Crackdown on imported goods
Minister of Commerce Donville Inniss has served notice to importers that he will not be sitting back and allowing products to enter the island that do not meet certain standards.
Although not giving specifics, he disclosed that his ministry has had to deny entry to certain products and remove others from the shelves of some establishments because they did not meet a certain standard.
And Inniss assured that as work was being done in identifying products that did not meet local and international standards, vigilance would be stepped up.
He made the comments following a tour of the Barbados Bottling Company (BBC) today.
“Coming on tours like these we are quietly reminded of the need for us to be vigilant in terms of what comes into Barbados. We are not the kind of administration that looks to ban and stop things unceremoniously but we certainly want to know, for example, that as the effort is made by a local company like BBC to have the right labels affixed to their products, we have to ensure that those coming into Barbados are similarly labelled as well,” he said.
“That is perhaps the best way we can have a level playing field.”
Inniss said officers at the Barbados National Standards Institute, along with other relevant ministries were working “everyday to ensure that the standards are established”.
Those standards, he said, were not limited to issues concerning health but also extended to other products including furniture and toys.
“We are seeking to be more vigilant. On the instances where we insist on standards for locally produced items we cannot turn a blind eye to similar products that come into Barbados that do not meet the same standards. I think the playing field would be really uneven then.

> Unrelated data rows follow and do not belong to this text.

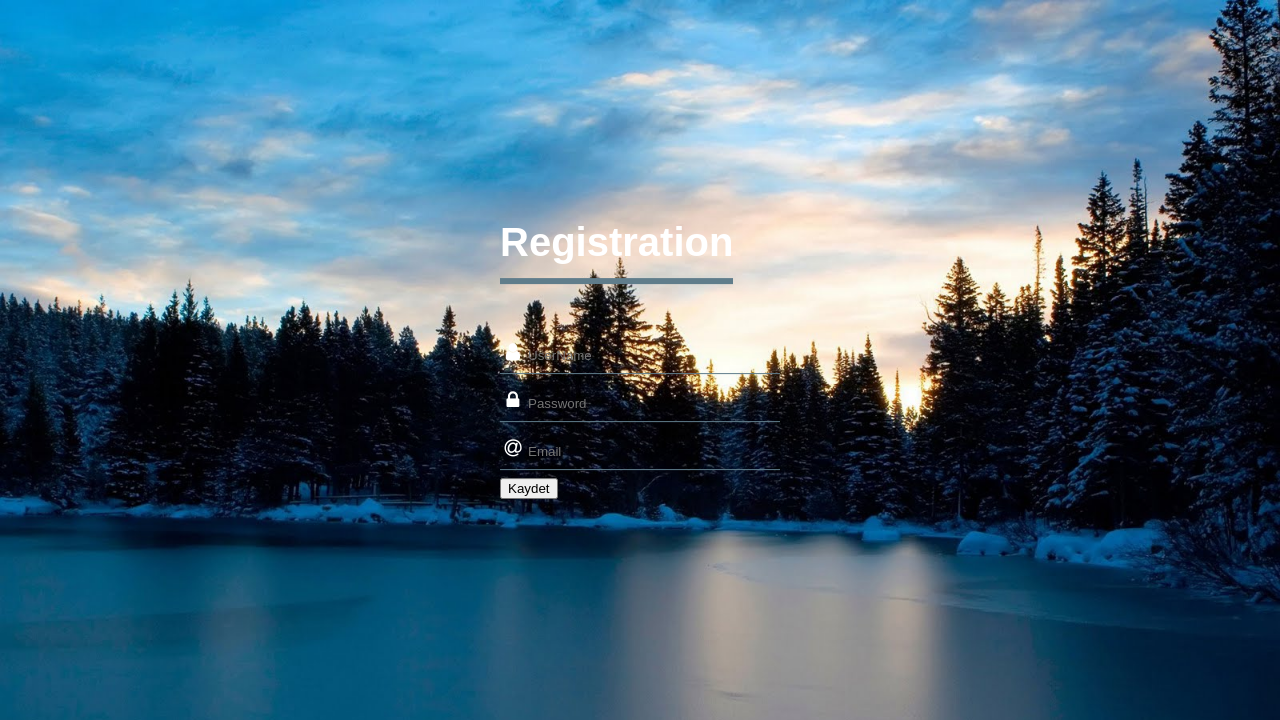
Repository: Berilinanir/Login-Logout-System
Page: Loginn/WebContent/registration.html
These files come from the project's save history. The page is drawn as it stood at one moment and after the next save; the edit follows.
The browser window is 1280 px wide. The pictures show the whole page.

Above is the page before, as saved 2018-10-13 09:59:49.

### Loginn/WebContent/registration.html
<!DOCTYPE html>
<html>
<head>
<meta charset="ISO-8859-1">
<title>Insert title here</title>





<link rel="stylesheet" type="text/css" href="style.css">

</head>

<body >

  <form method="post" action="Main">

  <div class="registration-box">

  <h1>Registration</h1>

  <div class="textbox">

     <i class="fa fa-user" aria-hidden="true" ></i>

          <input type="text" placeholder="UserName"  name="" value="">
  </div>


   <div class="textbox">

     <i class="fa fa-lock" aria-hidden="true"></i>

         <input  type="password" placeholder="Password" name="" value="">

   </div>

  <div class="textbox">

      <i class="fa fa-at" aria-hidden="true"></i>

   <input type="email" placeholder="Email" name="" value="">

  </div>

  <input class="btn" type="button"  name="" value="Kaydet">
<pre>

</pre>
</form>
 </div>
</body>
</html>

### Loginn/WebContent/style.css
@charset "UTF-8";

@import "https://stackpath.bootstrapcdn.com/font-awesome/4.7.0/css/font-awesome.min.css";


body{

	margin:0;
	padding:0;
	font-family:sans-serif;
	background:url("resim2.jpg") no-repeat;
	background-size:cover;

}

.registration-box{

	  width:280px;
	  position:absolute;
	  top:50%;
	  left:50%;
	  transform:translate(-50%,-50%);
	  color:white;

}

.registration-box h1{

	float:left;
	font-size:40px;
	border-bottom:6px solid #607d8b;
	margin-bottom:50px;
	padding:13px 0

}

.textbox{

	width:100%;
	overflow:hidden;
	font-size:20px;
	padding:8px 0;
	margin:8px 0;
	border-bottom:1px solid #607d8b;
}

.textbox i{

	width:26px;
	float:left;
	text-align:center;

}

.textbox input{

	border:none;
	outline:none;
	background:none;

}

After the next save:
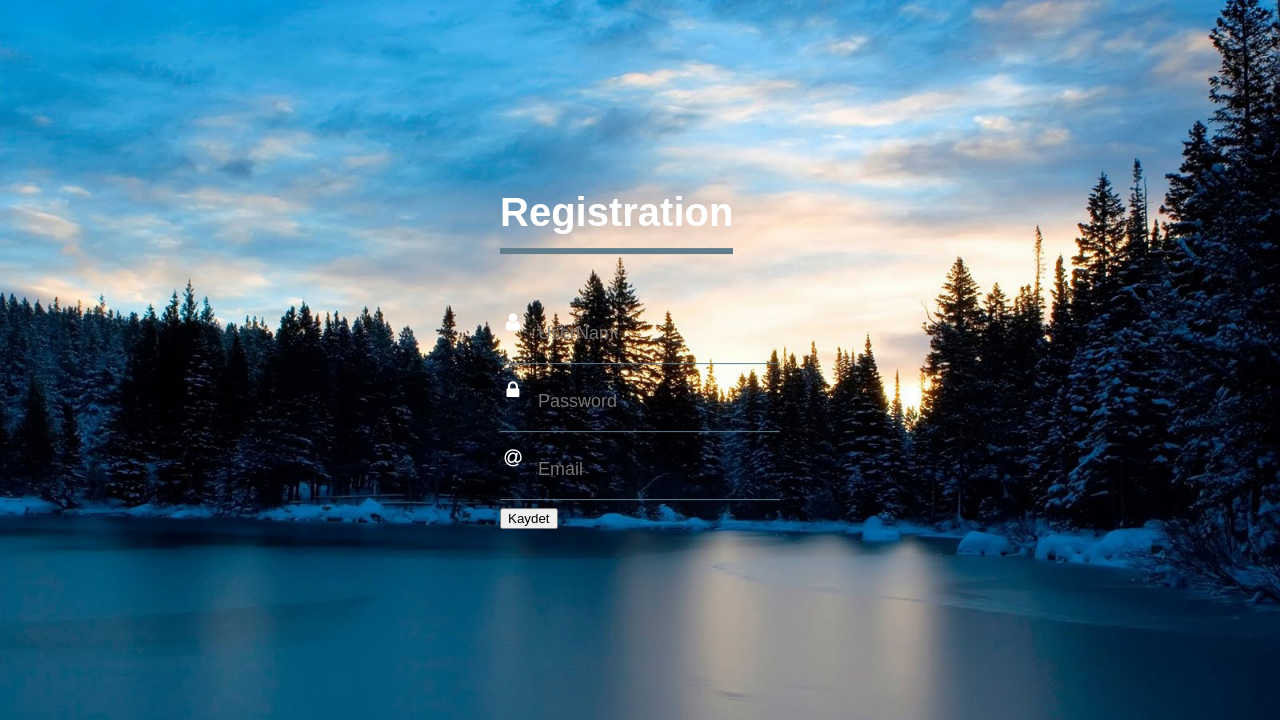
Saved 2 min 6 s later.
--- a/Loginn/WebContent/style.css
+++ b/Loginn/WebContent/style.css
@@ -57,5 +57,9 @@ body{
 	border:none;
 	outline:none;
 	background:none;
-
+	color:white;
+	font-size:18px;
+	width:80px;
+	float:left;
+	margin:10px;
 }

“And that is one way we can address the imbalance – by being very vigilant and denying entry to anything that we think don’t meet the standards. We can’t have one set of rules for our local manufacturers and then turn a blind eye and accommodate that coming from elsewhere because the price is a little less,” added Inniss.

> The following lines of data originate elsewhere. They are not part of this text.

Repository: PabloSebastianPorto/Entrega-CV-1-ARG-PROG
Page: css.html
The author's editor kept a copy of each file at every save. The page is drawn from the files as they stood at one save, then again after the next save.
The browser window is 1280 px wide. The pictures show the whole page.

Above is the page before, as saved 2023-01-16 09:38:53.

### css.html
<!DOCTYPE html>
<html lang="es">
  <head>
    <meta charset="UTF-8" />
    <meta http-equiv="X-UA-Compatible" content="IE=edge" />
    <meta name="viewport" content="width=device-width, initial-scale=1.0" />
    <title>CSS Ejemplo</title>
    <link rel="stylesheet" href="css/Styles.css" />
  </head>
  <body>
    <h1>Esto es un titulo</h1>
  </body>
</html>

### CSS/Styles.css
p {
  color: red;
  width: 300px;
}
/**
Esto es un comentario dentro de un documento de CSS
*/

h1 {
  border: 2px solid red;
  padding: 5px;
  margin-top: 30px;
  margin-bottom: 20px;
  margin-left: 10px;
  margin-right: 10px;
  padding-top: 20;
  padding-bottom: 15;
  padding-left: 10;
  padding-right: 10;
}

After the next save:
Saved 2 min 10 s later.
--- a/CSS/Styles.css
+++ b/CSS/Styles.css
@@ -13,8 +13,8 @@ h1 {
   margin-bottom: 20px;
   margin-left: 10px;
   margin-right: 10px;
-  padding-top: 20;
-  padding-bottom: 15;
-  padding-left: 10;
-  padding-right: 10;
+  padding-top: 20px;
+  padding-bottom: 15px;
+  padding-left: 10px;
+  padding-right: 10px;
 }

The Minister also urged Barbadians to buy more local products in an effort to keep Barbadians employed.
“It also means that we in Government . . . have to up our game in terms of getting more of our products out in the region and international markets,” he added.
“We continue from time to time to have some challenges in the external markets, but we are not going to throw our hands in the air and say ‘there is nothing we can do’. I believe that wherever we have good products as these we are duty- bound to get them out in the wider market.”